======== Data ========
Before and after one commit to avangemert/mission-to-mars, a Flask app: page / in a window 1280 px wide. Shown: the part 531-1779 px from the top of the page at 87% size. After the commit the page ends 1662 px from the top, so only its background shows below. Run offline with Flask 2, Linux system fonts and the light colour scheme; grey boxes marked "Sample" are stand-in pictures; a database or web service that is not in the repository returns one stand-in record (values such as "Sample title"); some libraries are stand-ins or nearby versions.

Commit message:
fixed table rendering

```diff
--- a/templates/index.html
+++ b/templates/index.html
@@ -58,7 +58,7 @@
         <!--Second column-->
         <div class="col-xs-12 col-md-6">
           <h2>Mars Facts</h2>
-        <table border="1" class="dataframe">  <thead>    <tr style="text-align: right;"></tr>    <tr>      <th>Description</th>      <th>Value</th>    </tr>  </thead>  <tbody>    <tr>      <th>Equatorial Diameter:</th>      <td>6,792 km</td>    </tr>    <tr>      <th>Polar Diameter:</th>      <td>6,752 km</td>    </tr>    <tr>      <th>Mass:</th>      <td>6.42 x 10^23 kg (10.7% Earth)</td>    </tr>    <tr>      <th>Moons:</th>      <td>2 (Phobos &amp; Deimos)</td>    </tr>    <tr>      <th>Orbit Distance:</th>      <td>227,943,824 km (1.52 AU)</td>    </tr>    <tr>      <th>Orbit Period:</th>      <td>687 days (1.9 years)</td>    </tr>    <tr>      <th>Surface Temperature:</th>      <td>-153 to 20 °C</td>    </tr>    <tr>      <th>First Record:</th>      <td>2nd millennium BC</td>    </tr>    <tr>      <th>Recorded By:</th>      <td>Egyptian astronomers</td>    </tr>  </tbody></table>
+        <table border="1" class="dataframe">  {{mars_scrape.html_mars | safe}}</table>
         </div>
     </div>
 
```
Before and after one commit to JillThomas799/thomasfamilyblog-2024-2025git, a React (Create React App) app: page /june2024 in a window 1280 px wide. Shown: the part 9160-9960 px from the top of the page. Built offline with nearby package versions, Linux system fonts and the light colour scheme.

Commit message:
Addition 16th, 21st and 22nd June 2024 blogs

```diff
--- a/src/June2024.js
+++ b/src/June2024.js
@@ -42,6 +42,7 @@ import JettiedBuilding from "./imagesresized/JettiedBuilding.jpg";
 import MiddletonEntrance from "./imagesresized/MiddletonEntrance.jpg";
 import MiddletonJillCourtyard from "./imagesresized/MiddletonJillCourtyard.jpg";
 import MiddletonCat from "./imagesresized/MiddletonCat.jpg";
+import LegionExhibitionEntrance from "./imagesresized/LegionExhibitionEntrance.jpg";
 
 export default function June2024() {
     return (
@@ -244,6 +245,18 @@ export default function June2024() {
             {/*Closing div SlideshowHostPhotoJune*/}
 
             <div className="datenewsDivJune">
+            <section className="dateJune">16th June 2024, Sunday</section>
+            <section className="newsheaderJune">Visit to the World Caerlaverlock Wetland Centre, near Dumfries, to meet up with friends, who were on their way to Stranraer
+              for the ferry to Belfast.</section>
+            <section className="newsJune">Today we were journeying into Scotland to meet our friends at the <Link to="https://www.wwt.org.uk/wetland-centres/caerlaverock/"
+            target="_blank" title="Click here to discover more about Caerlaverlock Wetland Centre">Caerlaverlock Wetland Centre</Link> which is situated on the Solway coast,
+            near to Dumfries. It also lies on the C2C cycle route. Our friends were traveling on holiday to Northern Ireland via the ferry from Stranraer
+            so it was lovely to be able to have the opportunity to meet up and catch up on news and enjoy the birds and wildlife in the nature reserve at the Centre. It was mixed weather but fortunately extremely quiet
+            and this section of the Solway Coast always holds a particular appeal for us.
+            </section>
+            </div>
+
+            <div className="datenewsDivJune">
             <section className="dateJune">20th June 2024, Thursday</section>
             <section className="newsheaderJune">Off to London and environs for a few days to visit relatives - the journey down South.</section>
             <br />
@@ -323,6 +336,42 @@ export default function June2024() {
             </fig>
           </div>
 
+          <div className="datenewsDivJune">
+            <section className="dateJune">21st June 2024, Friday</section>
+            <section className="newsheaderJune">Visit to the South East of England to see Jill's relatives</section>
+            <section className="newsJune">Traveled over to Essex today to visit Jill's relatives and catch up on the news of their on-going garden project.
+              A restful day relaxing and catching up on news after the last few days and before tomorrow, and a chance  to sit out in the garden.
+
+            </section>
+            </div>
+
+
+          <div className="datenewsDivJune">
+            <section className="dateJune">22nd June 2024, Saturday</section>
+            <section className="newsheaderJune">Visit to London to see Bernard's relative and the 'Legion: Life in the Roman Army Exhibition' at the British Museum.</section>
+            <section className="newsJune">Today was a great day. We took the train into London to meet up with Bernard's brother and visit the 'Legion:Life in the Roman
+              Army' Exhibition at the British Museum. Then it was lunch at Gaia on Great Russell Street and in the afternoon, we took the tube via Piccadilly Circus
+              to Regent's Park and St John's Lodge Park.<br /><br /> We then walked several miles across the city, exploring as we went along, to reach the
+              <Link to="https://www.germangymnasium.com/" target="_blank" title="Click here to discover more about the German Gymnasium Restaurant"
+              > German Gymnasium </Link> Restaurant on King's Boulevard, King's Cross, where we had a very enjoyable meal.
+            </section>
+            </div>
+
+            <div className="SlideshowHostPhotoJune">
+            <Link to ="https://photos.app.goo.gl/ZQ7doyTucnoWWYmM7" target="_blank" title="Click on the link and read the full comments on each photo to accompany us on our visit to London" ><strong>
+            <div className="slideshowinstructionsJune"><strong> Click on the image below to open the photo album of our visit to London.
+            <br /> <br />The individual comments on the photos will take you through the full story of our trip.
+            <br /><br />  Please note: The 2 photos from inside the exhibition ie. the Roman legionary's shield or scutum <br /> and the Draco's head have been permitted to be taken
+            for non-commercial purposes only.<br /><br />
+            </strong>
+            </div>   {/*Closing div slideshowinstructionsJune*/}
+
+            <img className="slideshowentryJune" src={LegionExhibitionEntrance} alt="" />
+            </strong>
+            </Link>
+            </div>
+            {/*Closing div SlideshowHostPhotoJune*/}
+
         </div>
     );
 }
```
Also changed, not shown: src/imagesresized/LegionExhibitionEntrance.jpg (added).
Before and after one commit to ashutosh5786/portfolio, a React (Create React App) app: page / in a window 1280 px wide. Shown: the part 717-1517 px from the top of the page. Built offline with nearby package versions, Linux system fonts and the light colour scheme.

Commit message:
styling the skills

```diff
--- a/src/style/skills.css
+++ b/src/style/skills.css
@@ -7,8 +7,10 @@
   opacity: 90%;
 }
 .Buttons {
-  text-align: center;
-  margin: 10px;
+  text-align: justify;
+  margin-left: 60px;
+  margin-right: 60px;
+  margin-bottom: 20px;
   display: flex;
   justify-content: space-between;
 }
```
========
** Your assignment **
Your answer must consist of every line in the listing that contains "Army".

** Answer to this problem **
+            <section className="newsheaderJune">Visit to London to see Bernard's relative and the 'Legion: Life in the Roman Army Exhibition' at the British Museum.</section>
+              Army' Exhibition at the British Museum. Then it was lunch at Gaia on Great Russell Street and in the afternoon, we took the tube via Piccadilly Circus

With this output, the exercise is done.